Neal Prince, RA, ASID
In 2006, Mr. Neal Prince Interior Designs for Inter-Continental Hotels are still strong today as they were during his tender. As Staff Vice-President of the Interior and Graphic Design Division for the International Inter-Continental Hotel Group from 1961; his Department's touch is still visible in many of the murals and matchbooks, sofas and stir sticks, banquet rooms in as many as 154 luxury hotels until his retirement in 1986. "When you've seen one of our Hotels, you haven't seen them all, " which an advertising slogan as Mr. Prince noted in one of his interviews. Inter-Continental Hotels endeavors to reflect the individuality of each country while providing the highest and consistent standard of service and amenities. Maintaining that balance was a formidable job, but the Texas-born Neal Adair Prince has been equal to this task for well over 60 years, collecting numerous Interior Design Awards in the process. He designed the famous oval swimming pool in Beirut's Phoenicia Hotel, and the popular bar beneath it, where a glass wall provided a view of the pool with modern-day mermaids against a rippling back ground of mosaic title. The pool was a favorite gathering place for Pan-Am crew members, until civil strife shut down the hotel in 1976.

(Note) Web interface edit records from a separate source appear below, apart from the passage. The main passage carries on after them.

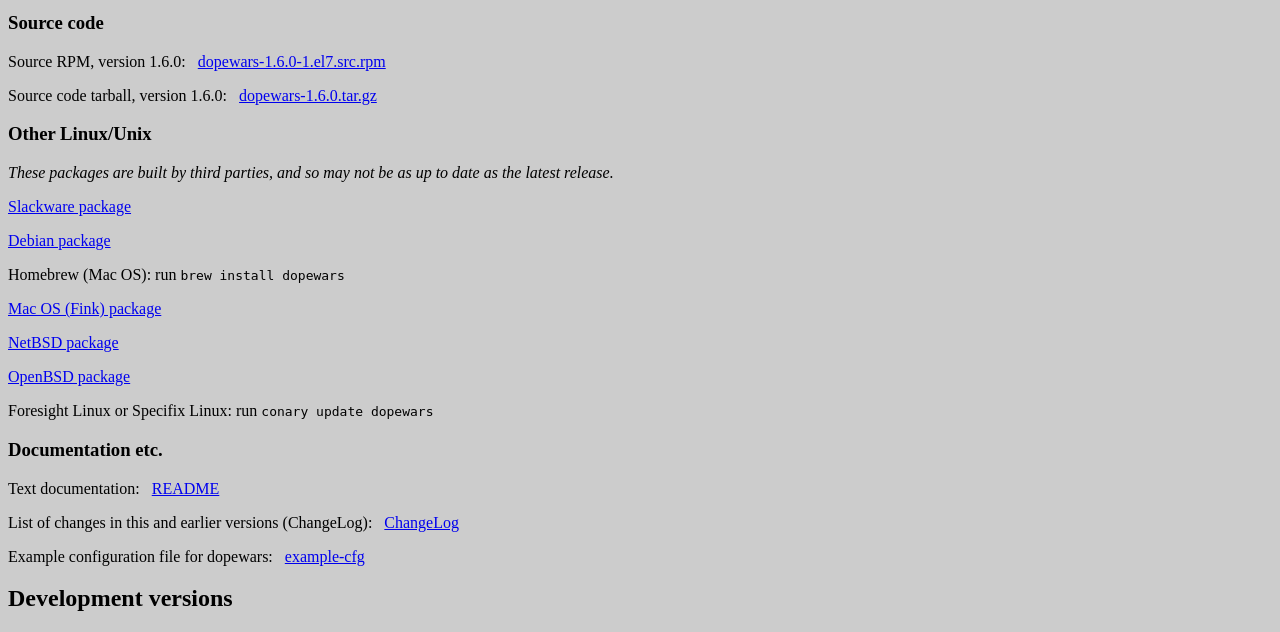
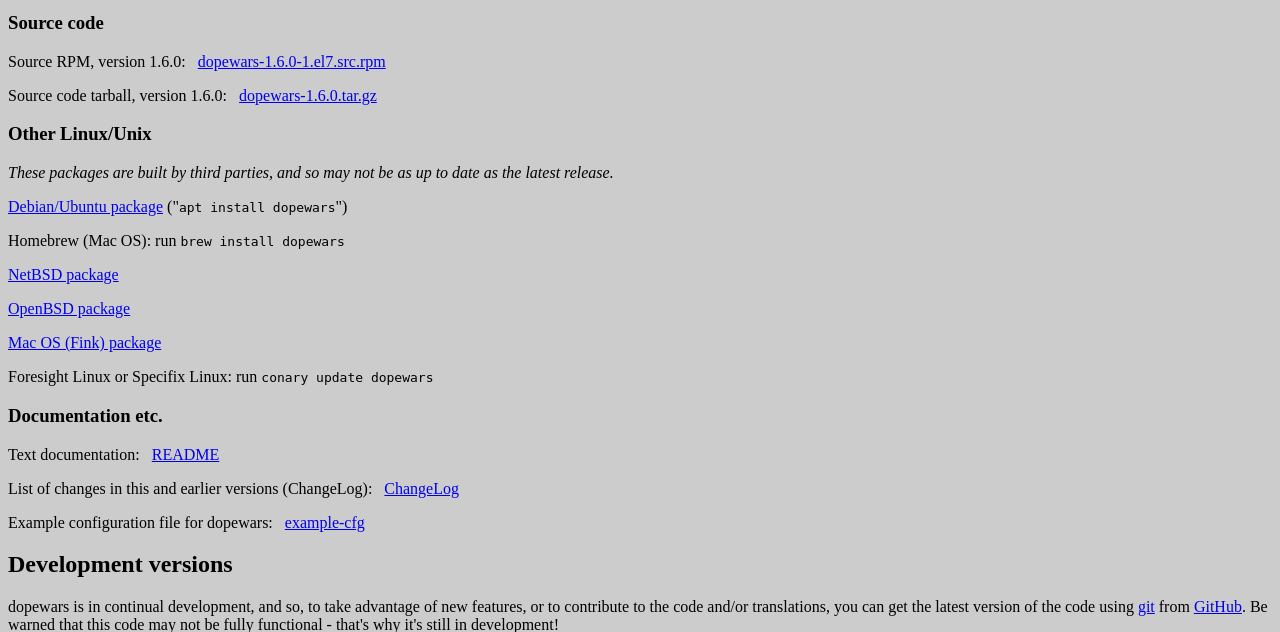
Before and after one commit to benmwebb/dopewars-website, a PHP site: page /download.php in a window 1280 px wide. Shown: the part 529-1161 px from the top of the page. Run offline with PHP 8.4, Linux system fonts and the light colour scheme; data that the repository does not hold is empty.

Commit message:
Order 3rd party packages by popularity/recent
Show the 3rd party packages that have been most recently
updated at the top of the list.

```diff
--- a/download.php
+++ b/download.php
@@ -67,31 +67,17 @@ SDL_mixer (Simple DirectMedia Layer) sound plugin: &nbsp;
 <p><i>These packages are built by third parties, and so may not be as up to date
 as the latest release.</i></p>
 
-<p>
-<?php Download("dopewars-1.5.2-slackware.tar.gz","Slackware package"); ?>
-</p>
-
-<!-- <p><a href="http://lis.snv.jussieu.fr/~rousse/linux/plf/">Mandrake
-package</a></p> -->
-
-<p><a href="https://packages.debian.org/buster/dopewars">Debian
-package</a></p>
+<p><a href="https://packages.debian.org/buster/dopewars">Debian/Ubuntu
+package</a> ("<tt>apt install dopewars</tt>")</p>
 
 <p>Homebrew (Mac OS): run <tt>brew install dopewars</tt></p>
-
-<p><a href="http://pdb.finkproject.org/pdb/package.php/dopewars">Mac OS
-(Fink) package</a></p>
-
-<!--
-<p><a href="http://www.lindows.com/products_details/product_1310.html">Lindows
-Click-N-Run package</a></p> -->
-
-<!-- <p><a href="http://www.freebsd.org/cgi/url.cgi?ports/games/dopewars/pkg-descr">
-FreeBSD port</a></p> -->
 
 <p><a href="https://pkgsrc.se/games/dopewars">NetBSD package</a></p>
 
 <p><a href="https://openports.se/games/dopewars">OpenBSD package</a></p>
+
+<p><a href="http://pdb.finkproject.org/pdb/package.php/dopewars">Mac OS
+(Fink) package</a></p>
 
 <p>Foresight Linux or Specifix Linux: run <tt>conary update dopewars</tt></p>
 
```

SUGAR AND SARIS:
When Neal Prince began his Inter-Continental Hotel career in 1961; the hotel group was expanding to cities where International Luxury Hotels were a distinct novelty. Mr. Prince further noted that, "There were places where we could have named the hotel dinning room 'The Only Restaurant in Town. But the world has changed a lot since then." During his career with ICH, 800 service items had to pass Mr. Prince's scrutiny, and no detail was too small for him to consider for each Hotel. An Inter-Continental Hotel table setting still to this day bears his stamp from the Menu to the wrapping on the sugar packets, Staff uniforms, Saris and cheongsams, sport shirts and sarongs, dashikis and dinner jackets must all pass his review. Mr. Prince maintains that travelers, especially professionals to travel, want to feel a certain familiarity in the guest rooms. Consequently, some items are standard equipment in all Inter-Continental Hotels. Plumbing and bedding are uniform for all properties, but lamps and furniture must meet exact specifications, and rooms were planned so that they can be easily cleaned and maintained. But guest are unlikely to awaken in a room that could be Berlin or Bombay. African masks spark the walls of guest rooms in Nairobi. Indonesian wood carvings by Ida Bagus Tilem grace the suites in Jakarta. Paintings by Jamaican school children add a special charm to the Inter-Continental in Kingston. And bamboo furniture against vivid African prints is a hallmark in Zaire, Liberia and Zambia. "In the lobbies and restaurants, there's more opportunity to dazzle," says Mr. Prince. The public rooms of the hotels can be sleek and modern or opulent and old world, but every effort is made to reflect the local culture, often with a new twist. For example, in Pakistan, he used the country's intricately carved wooden screens as a base for modern, glass-topped tables. Whenever possible, Inter-Continental Hotels from 1961 to 1986 used not only native crafts, but locally manufactured furniture, a policy that had spurred new industries in several countries. Mr. Prince hired various local craftsmen to provide furniture for the Beirut, Inter-Continental Phoenicia Hotel. The Lebanese manufacturer chosen by Mr. Prince went on to become the largest producer of furniture in the Middle East. In Yugoslavia, beds and box spring mattresses were unheard of until Mr. Prince ripped up the springs from an old car seat and created a box spring that was copied by a Belgrade factory, creating many new jobs. Not all of Mr. Prince's designs have worked out as planned. He once obtained a solid redwood tiki, weighing 40 tons, for an Inter-Continental Hotel in Tahiti. Mr. Prince thought it would make a striking addition to the hotel swimming pool, until he realized the weight of the tiki would crack the concrete. The tiki now stands outside the hotel as a local landmark.
CRAFTS AND CAUTIONS:
Mr. Prince shopped for many of the Hotels Decorative items himself during his tender at Inter-Continental. He would scour Shops, Bazaars and Art Galleries around the world. But despite his enthusiasm for native crafts, he has a word of "caution" for those travelers with a yen to enliven their living quarters with exotic objects d'art. "Guard against impulse," Mr. Prince warns. "In a strange country, everything looks glamorous. Remember that a giant wooden Garuda bird will never look the same in Brooklyn, as it does in Jakarta. Instead, shop for small items. You won't add a storage problem to a decorating one if you make a mistake. And, forget about conversation pieces. The conversation is apt to be bad."